I was raised in a small church of faithful men and women who loved me well for my first two decades.
These people taught me about community before it was a buzzword.
From the time we were waist-high, my brother and I had to run the gauntlet of saints waiting to give us hugs as we filed into the aisle at the end of the service.
It was from them that I received my first ideas about God.
The God that we worshipped within those walls was not one who could be confined to three point sermons or required a jamming praise band to get people’s attention.
He jumped off the pages of the book of Acts and into the center of our services. I walked through those doors each week not knowing what God was going to do next.

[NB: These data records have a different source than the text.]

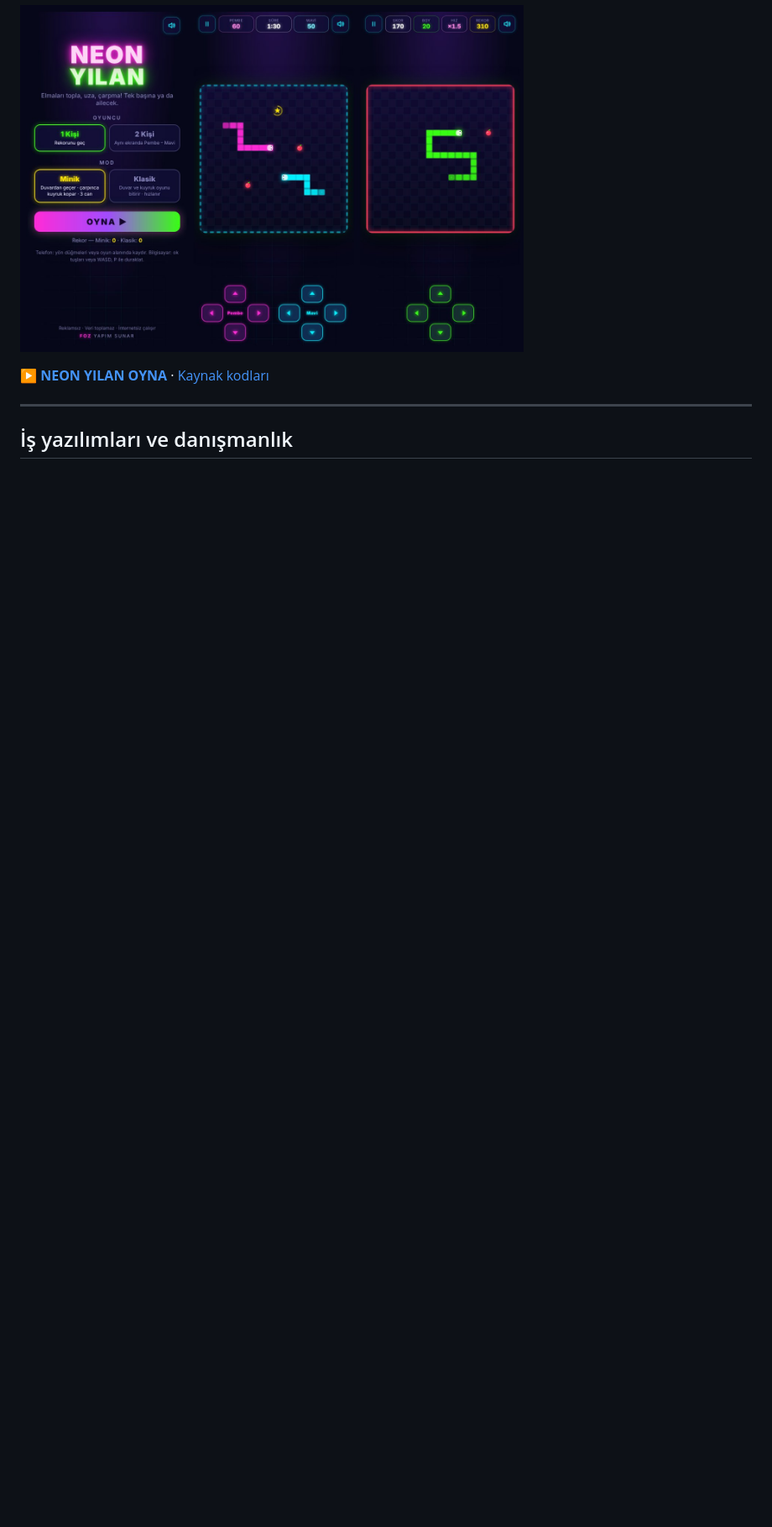
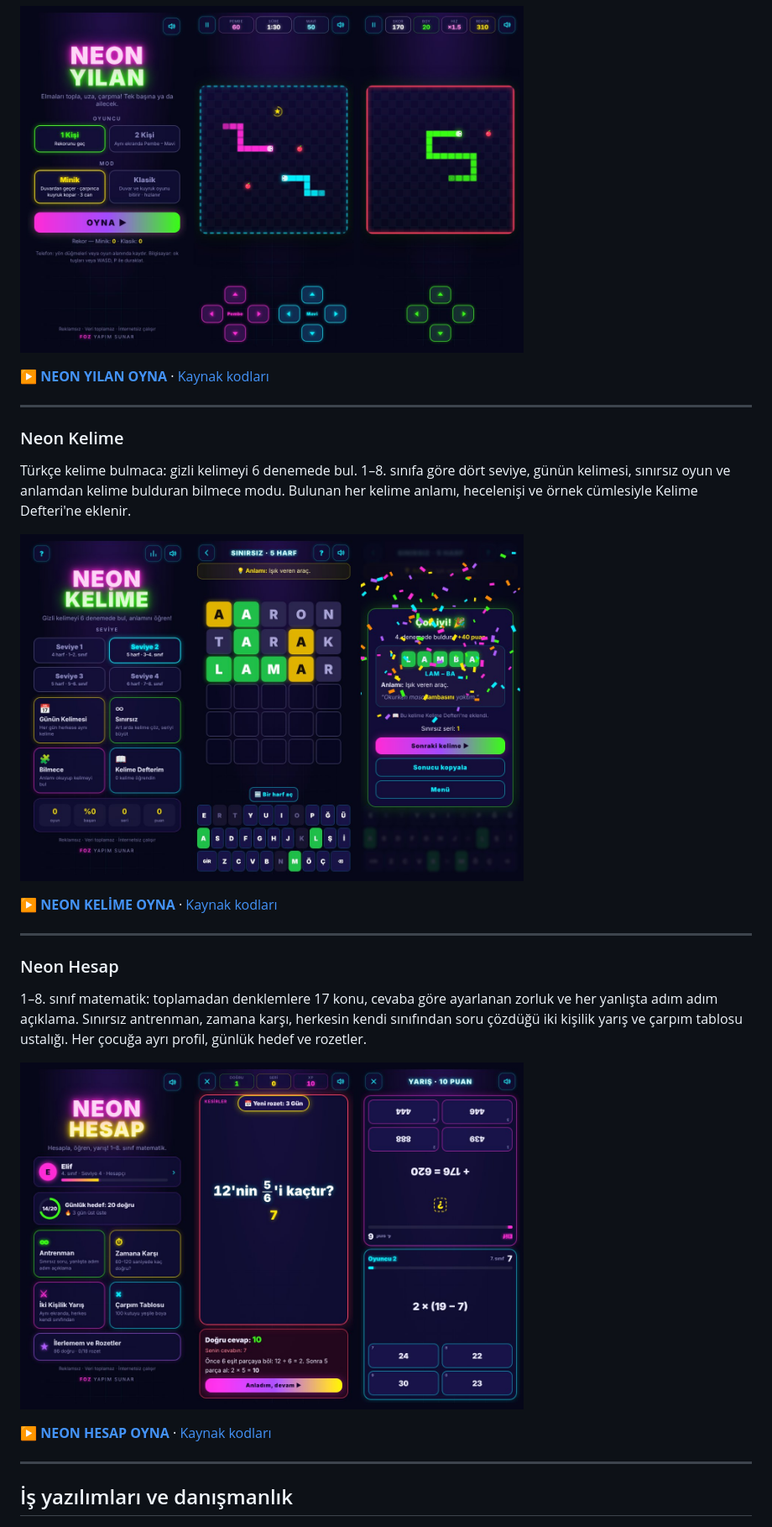
Before and after one commit to fozdemiroglu/fozdemiroglu, a Markdown page: README.md, the part around one of its changes. Shown at 84% size. GitHub-like rendering; pictures changed too: assets/neon-hesap-preview.jpg (added), assets/neon-kelime-preview.jpg (added); blank space fills up the shorter version.

Commit message:
Neon Kelime ve Neon Hesap oyun listesine eklendi
Co-Authored-By: Claude Opus 5.5 <noreply@anthropic.com>
Claude-Session: https://claude.ai/code/session_01Ganbtg8MH1hgDozVf6xS9W

```diff
--- a/README.md
+++ b/README.md
@@ -121,6 +123,26 @@ Elmaları topla, uza, çarpma! Tek başına rekor kovala ya da aynı ekranda iki
 
 ---
 
+### Neon Kelime
+
+Türkçe kelime bulmaca: gizli kelimeyi 6 denemede bul. 1–8. sınıfa göre dört seviye, günün kelimesi, sınırsız oyun ve anlamdan kelime bulduran bilmece modu. Bulunan her kelime anlamı, hecelenişi ve örnek cümlesiyle Kelime Defteri'ne eklenir.
+
+<a href="https://fozdemiroglu.github.io/neon-kelime/"><img src="https://raw.githubusercontent.com/fozdemiroglu/fozdemiroglu/main/assets/neon-kelime-preview.jpg" alt="Neon Kelime oyun ekranı — oynamak için tıkla" width="600"></a>
+
+**[▶ NEON KELİME OYNA](https://fozdemiroglu.github.io/neon-kelime/)** · [Kaynak kodları](https://github.com/fozdemiroglu/fozdemiroglu.github.io/tree/main/neon-kelime)
+
+---
+
+### Neon Hesap
+
+1–8. sınıf matematik: toplamadan denklemlere 17 konu, cevaba göre ayarlanan zorluk ve her yanlışta adım adım açıklama. Sınırsız antrenman, zamana karşı, herkesin kendi sınıfından soru çözdüğü iki kişilik yarış ve çarpım tablosu ustalığı. Her çocuğa ayrı profil, günlük hedef ve rozetler.
+
+<a href="https://fozdemiroglu.github.io/neon-hesap/"><img src="https://raw.githubusercontent.com/fozdemiroglu/fozdemiroglu/main/assets/neon-hesap-preview.jpg" alt="Neon Hesap oyun ekranı — oynamak için tıkla" width="600"></a>
+
+**[▶ NEON HESAP OYNA](https://fozdemiroglu.github.io/neon-hesap/)** · [Kaynak kodları](https://github.com/fozdemiroglu/fozdemiroglu.github.io/tree/main/neon-hesap)
+
+---
+
 ## İş yazılımları ve danışmanlık
 
 <img src="assets/ozdemiroglu-danismanlik-foz-analytics.jpg" alt="Özdemiroğlu Danışmanlık, İş Hayatı ve Denetim ve FOZ Analytics — FOZ Budget Tracker" width="820">
```
Also changed, not shown: other parts of README.md (+2 -0 lines).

This was no prosperity gospel or self-help sermon that was presented to me in my formative years. It was the Good News read straight from the Bible without any additions, deletions or apologies.
It was in that church that I learned John 3:16 and first heard “There is therefore now no condemnation to them which are in Christ Jesus.”
I don’t think any of us expected that it would end the way it did.
Anyone who has been in church for any length of time knows that there is a dark side to it. Sometimes we forget that men of God are still made of flesh.
There came a time that the most Christlike thing they knew to do was to walk away in peace. Although their hearts were still hurting, they soon joined another body of believers.
All of that happened years ago, but I have been thinking about it a lot lately as I read about how my generation is leaving the church in droves.
A third of adults under 30 reported having no religious affiliation in a Pew Research poll in 2012, and most were not expending any energy looking for a religion that would be right for them.
“Overwhelmingly, they think that religious organizations are too concerned with money and power, too focused on rules and too involved in politics,” the report stated.
It is not just atheists or agnostics who take such a negative view of the church.
One of the new trends in Christian publishing is the post-evangelical memoir.
The authors, usually members of the Millennial generation, are still in love with the Jesus that they learned about in Sunday School and youth group, but they have developed potentially irreconcilable differences with the church.
They are tired of superficial Sunday smiles and culture wars, rules instead of relationship.
They don’t want to be part of an institution that builds bigger buildings and establishes more programs but doesn’t do a thing for real people with real needs.
As they see it, the mainstream American version of Christianity is so far removed from the life that Jesus called his followers to that they question how much longer they can be a part of it in good conscience.
It takes courage to walk away from the familiar for a while and search for the Savior in the wilderness.
My first church family showed me that it also takes a deep reservoir of faith to keep showing up somewhere on Sunday and believing that God will meet you there.
Just as sometimes it is necessary to take a step back and get some perspective, some people are called to stay and continue doing the thankless but worthwhile work of the church.
Somebody has to be willing to bring about change from within an imperfect structure composed of imperfect people while also finding ways to be His hands and feet outside those walls.
Whether in the wilderness or in the pew, it is important to remember that our hope is not in a congregation, a denomination, a preacher or even in ourselves.
We are resurrection people.
The story of Easter is that God can make all things new, no matter how lifeless or broken. He makes everything beautiful in its time, including his bride.
Jennifer Cohron is the features writer at the Daily Mountain Eagle. She can be reached at (205) 221-2840 or by email at firstname.lastname@example.org